What you will do: Those lines of the data that hold the word "Designs" are to be copied out.

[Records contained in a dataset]
* * * * *
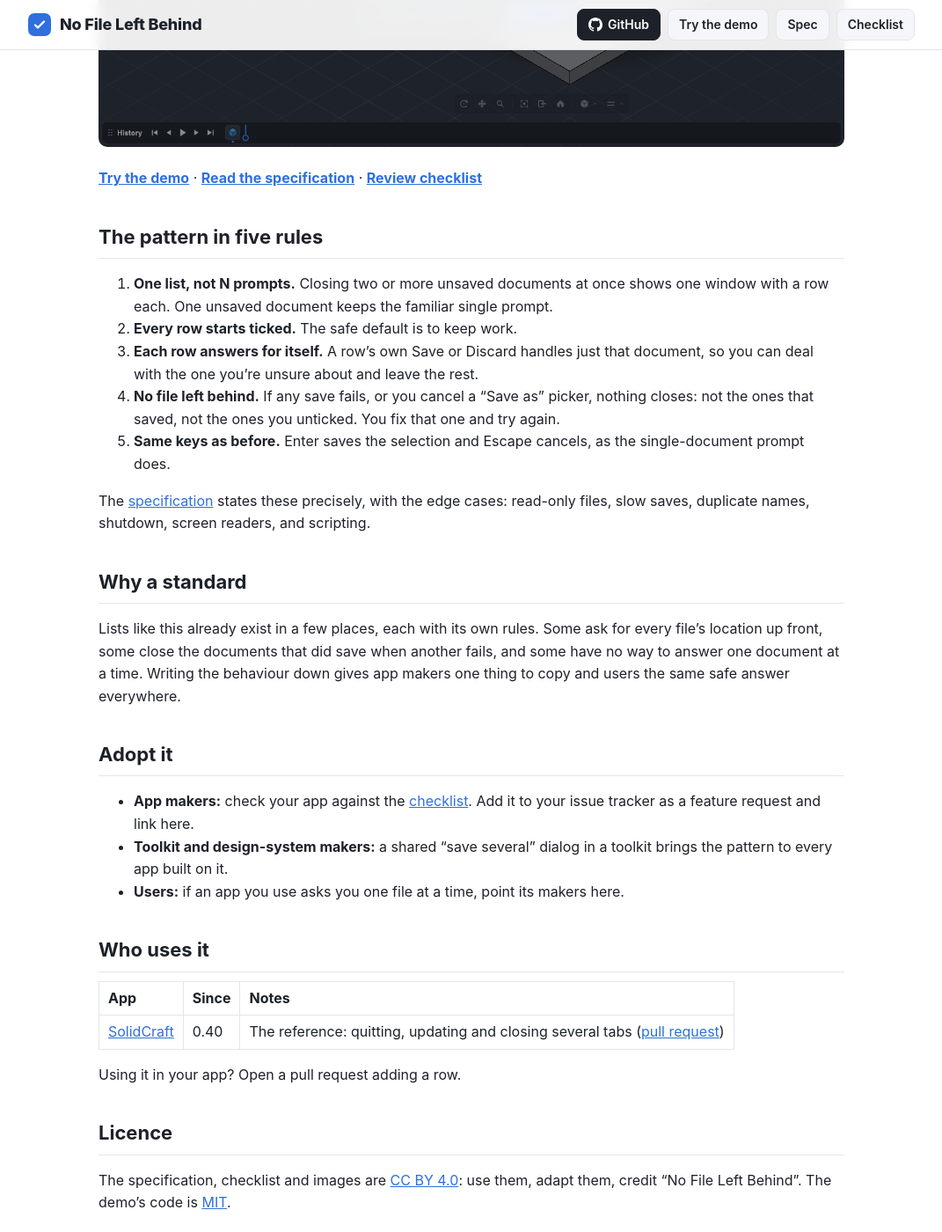
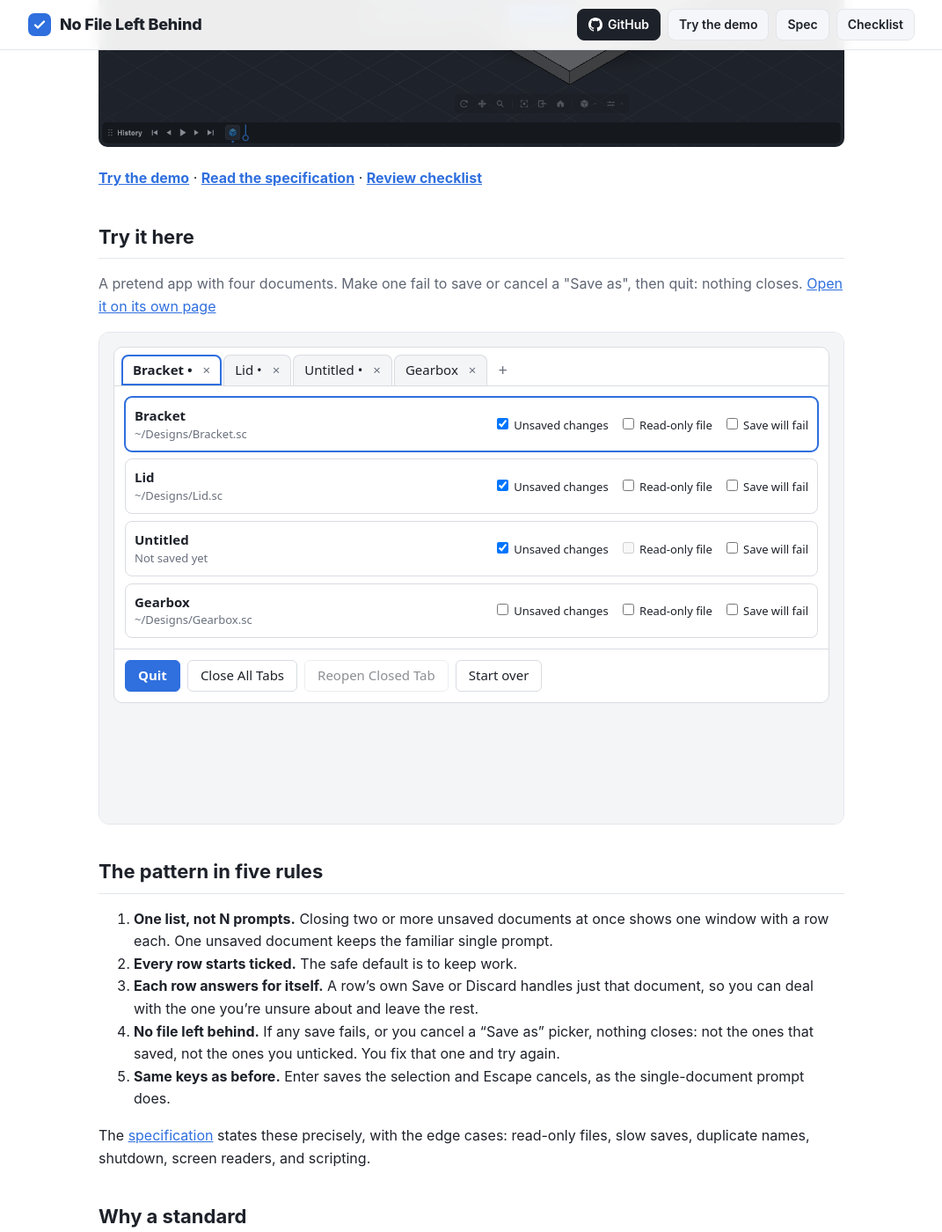
Before and after one commit to no-file-left-behind/no-file-left-behind.github.io, a Jekyll site: the page built from index.md, in a window 1280 px wide and 1400 px high, scrolled down 1055 px. Shown: the whole window at 88% size, without its empty margins (104-1175 px from the left). Built offline with Jekyll 4.4.1, drawn with Linux system fonts in a browser that asks for light colours; our own code applies the rules of GitHub Pages for plain Markdown files.

Commit message:
Site: the demo runs right on the front page, in its own Try it section

```diff
--- a/_includes/topbar.html
+++ b/_includes/topbar.html
@@ -9,7 +9,7 @@
         <svg viewBox="0 0 16 16" aria-hidden="true"><path d="M8 0C3.58 0 0 3.58 0 8c0 3.54 2.29 6.53 5.47 7.59.4.07.55-.17.55-.38 0-.19-.01-.82-.01-1.49-2.01.37-2.53-.49-2.69-.94-.09-.23-.48-.94-.82-1.13-.28-.15-.68-.52-.01-.53.63-.01 1.08.58 1.23.82.72 1.21 1.87.87 2.33.66.07-.52.28-.87.51-1.07-1.78-.2-3.64-.89-3.64-3.95 0-.87.31-1.59.82-2.15-.08-.2-.36-1.02.08-2.12 0 0 .67-.21 2.2.82.64-.18 1.32-.27 2-.27.68 0 1.36.09 2 .27 1.53-1.04 2.2-.82 2.2-.82.44 1.1.16 1.92.08 2.12.51.56.82 1.27.82 2.15 0 3.07-1.87 3.75-3.65 3.95.29.25.54.73.54 1.48 0 1.07-.01 1.93-.01 2.2 0 .21.15.46.55.38A8.013 8.013 0 0016 8c0-4.42-3.58-8-8-8z"/></svg>
         GitHub
       </a>
-      <a href="{{ '/demo/' | relative_url }}"{% if page.url contains '/demo/' %} aria-current="page"{% endif %}>Try the demo</a>
+      <a href="{{ '/' | relative_url }}#try-it">Try the demo</a>
       <a href="{{ '/SPEC.html' | relative_url }}"{% if page.url contains 'SPEC' %} aria-current="page"{% endif %}>Spec</a>
       <a href="{{ '/CHECKLIST.html' | relative_url }}"{% if page.url contains 'CHECKLIST' %} aria-current="page"{% endif %}>Checklist</a>
     </nav>
--- a/assets/site.css
+++ b/assets/site.css
@@ -38,6 +38,8 @@ a { color: var(--accent); }
 .page table { border-collapse: collapse; width: 100%; display: block; overflow-x: auto; }
 .page th, .page td { border: 1px solid var(--line); padding: 6px 10px; text-align: left; }
 .page blockquote { margin: 0; padding: 0 14px; border-left: 3px solid var(--line); color: var(--muted); }
+.try-it iframe { display: block; width: 100%; height: 760px; border: 1px solid var(--line); border-radius: 12px; background: var(--bg); }
+.try-it p { color: var(--muted); }
 .site-foot { border-top: 1px solid var(--line); color: var(--muted); font-size: 13px; }
 .site-foot .inner { max-width: 880px; margin: 0 auto; padding: 16px; }
 
--- a/demo/index.html
+++ b/demo/index.html
@@ -24,6 +24,8 @@
       --accent: #4a8bf2; --accent-text: #ffffff; --danger: #ef6b66; --ok: #4cc283; --shade: rgba(0, 0, 0, 0.55); }
   }
   * { box-sizing: border-box; }
+  .embedded .topbar, .embedded main > h1, .embedded main > p.lead { display: none; }
+  .embedded main { padding-top: 16px; padding-bottom: 16px; }
   a { color: var(--accent); }
   body { margin: 0; font: 15px/1.45 system-ui, -apple-system, "Segoe UI", sans-serif; background: var(--bg); color: var(--text); }
   main { max-width: 900px; margin: 0 auto; padding: 24px 16px 48px; }
@@ -153,6 +155,14 @@
 <script>
 "use strict";
 const $ = (id) => document.getElementById(id);
+// Embedded in the site's front page (?embed): no bar or heading of its own, and it tells the page
+// its height so the frame fits it.
+if (new URLSearchParams(location.search).has("embed")) {
+  document.documentElement.classList.add("embedded");
+  const tell = () => parent.postMessage({ nflbHeight: document.querySelector("main").getBoundingClientRect().bottom + 8 }, "*");
+  new ResizeObserver(tell).observe(document.body);
+  addEventListener("load", tell);
+}
 const START = [
   { name: "Bracket", path: "~/Designs/Bracket.sc", dirty: true },
   { name: "Lid", path: "~/Designs/Lid.sc", dirty: true },
--- /dev/null
+++ b/index.md
@@ -0,0 +1,29 @@
+---
+layout: default
+title: No File Left Behind
+---
+{%- comment -%}
+The site's front page: the README, with the live demo as its own section after the introduction.
+GitHub's README view can't run a page inside a page, so the README links the demo instead.
+{%- endcomment -%}
+{%- capture readme -%}{% include_relative README.md %}{%- endcapture -%}
+{%- assign readme = readme
+  | replace: "(SPEC.md)", "(SPEC.html)"
+  | replace: "(CHECKLIST.md)", "(CHECKLIST.html)"
+  | replace: "(https://raykholo.github.io/no-file-left-behind/demo/)", "(#try-it)" -%}
+{%- assign parts = readme | split: "## The pattern in five rules" -%}
+{{ parts[0] | markdownify }}
+<section id="try-it" class="try-it">
+  <h2>Try it here</h2>
+  <p>A pretend app with four documents. Make one fail to save or cancel a "Save as", then quit: nothing closes.
+    <a href="{{ '/demo/' | relative_url }}">Open it on its own page</a></p>
+  <iframe id="demo-frame" src="{{ '/demo/?embed' | relative_url }}" title="No File Left Behind demo" loading="lazy"></iframe>
+</section>
+<script>
+  // The demo says how tall it is, so the frame fits it without a scrollbar of its own.
+  window.addEventListener("message", (e) => {
+    const h = e.data && e.data.nflbHeight;
+    if (typeof h === "number" && h > 0) document.getElementById("demo-frame").style.height = Math.max(560, Math.ceil(h)) + "px";
+  });
+</script>
+{{ "## The pattern in five rules" | append: parts[1] | markdownify }}
```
* * * * *
Result below:
   { name: "Bracket", path: "~/Designs/Bracket.sc", dirty: true },
   { name: "Lid", path: "~/Designs/Lid.sc", dirty: true },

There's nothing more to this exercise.